Bornean bristlehead
Museum specimen above (Naturalis), living individual below (Sepilok)
Scientific classification Edit this classification
Domain: Eukaryota
Kingdom: Animalia
Phylum: Chordata
Class: Aves
Order: Passeriformes
Superfamily: Malaconotoidea
Family: Pityriasidae
Mayr & Amadon, 1951
Genus: Pityriasis
Lesson, 1839
P. gymnocephala
Binomial name
Pityriasis gymnocephala
(Temminck, 1836)

The Bornean bristlehead (Pityriasis gymnocephala), also variously known as the bristled shrike, bald-headed crow or the bald-headed wood-shrike, is the only member of the passerine family Pityriasidae and genus Pityriasis. This enigmatic and vulnerable species is endemic to the southeast Asian island of Borneo, where it lives in small groups in the rainforest canopy.[2][3]


The relationships of this species have been controversial. At times it has been placed in the Prionopidae, the Cracticidae, the Artamidae or the Corvidae.[4][5][6] A more recent suggestion has been to include it in the Tephrodornithidae, a new family that includes Hemipus and Tephrodornis.[7]


1838 drawing

The Bornean bristlehead is a medium-sized bird, c. 25 cm (9.8 in) in length. It is mostly black, with bright red thighs, head, throat and neck, and grey ear-coverts.
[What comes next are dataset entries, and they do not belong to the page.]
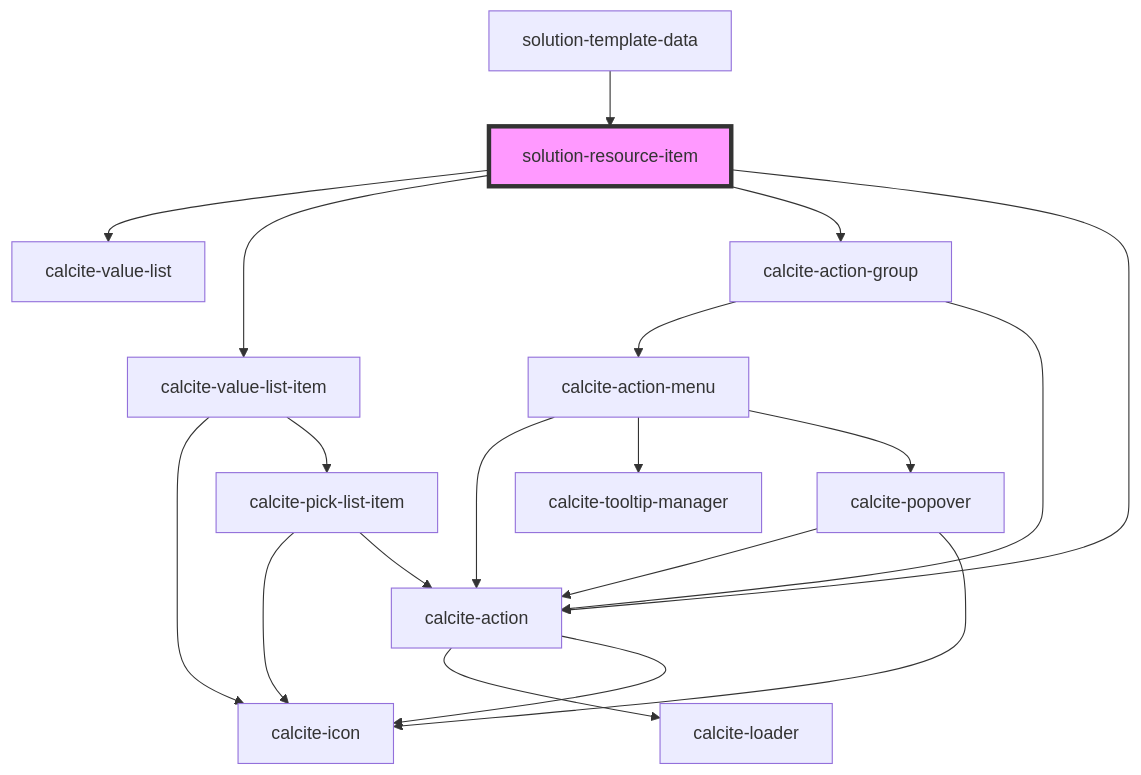
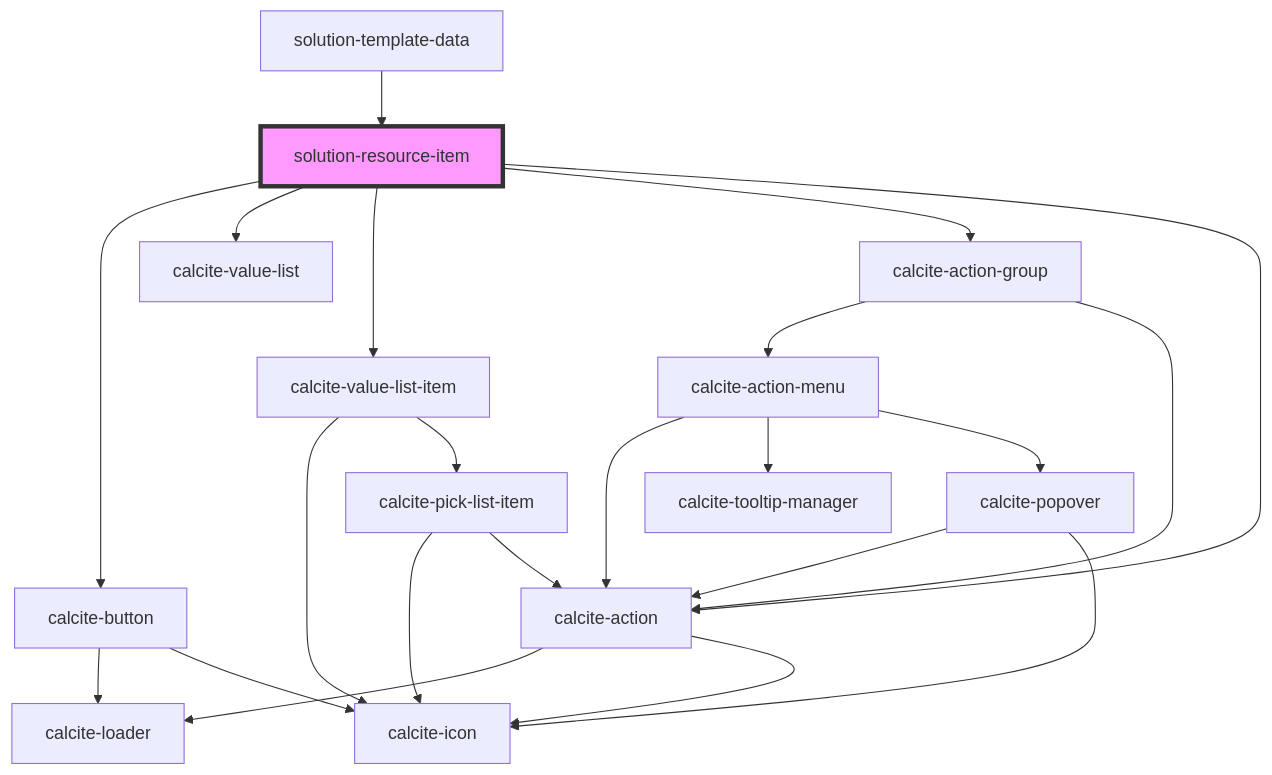
The diagram in src/components/solution-resource-item/readme.md (Esri/solutions-components), drawn with Mermaid before and after one commit. The commit also changed other lines of this file and 11 other files, not shown here.

````diff
--- a/src/components/solution-resource-item/readme.md
+++ b/src/components/solution-resource-item/readme.md
@@ -35,22 +35,25 @@
 ```mermaid
 graph TD;
+  solution-resource-item --> calcite-button
   solution-resource-item --> calcite-value-list
   solution-resource-item --> calcite-value-list-item
   solution-resource-item --> calcite-action-group
   solution-resource-item --> calcite-action
+  calcite-button --> calcite-loader
+  calcite-button --> calcite-icon
   calcite-value-list-item --> calcite-icon
   calcite-value-list-item --> calcite-pick-list-item
   calcite-pick-list-item --> calcite-icon
   calcite-pick-list-item --> calcite-action
   calcite-action --> calcite-loader
   calcite-action --> calcite-icon
   calcite-action-group --> calcite-action-menu
   calcite-action-group --> calcite-action
   calcite-action-menu --> calcite-action
   calcite-action-menu --> calcite-tooltip-manager
   calcite-action-menu --> calcite-popover
   calcite-popover --> calcite-action
   calcite-popover --> calcite-icon
   solution-template-data --> solution-resource-item
   style solution-resource-item fill:#f9f,stroke:#333,stroke-width:4px
 ```
````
The featherless crown is deep yellow and covered in short, 3–4 mm long, bristle-like skin projections, giving it a bald appearance from afar. This gives the species its common name "bristlehead", genus name Pityriasis (from Greek, "having dandruff") and specific name gymnocephala (from Greek, "bald-headed"). Red flank patches are present in all females and some males, but can be covered by the wings when perched. There is a white wing-patch at the base of the primaries, visible in flight. It has a massive heavy black hooked bill and a short tail, giving it a chunky appearance.[8][9]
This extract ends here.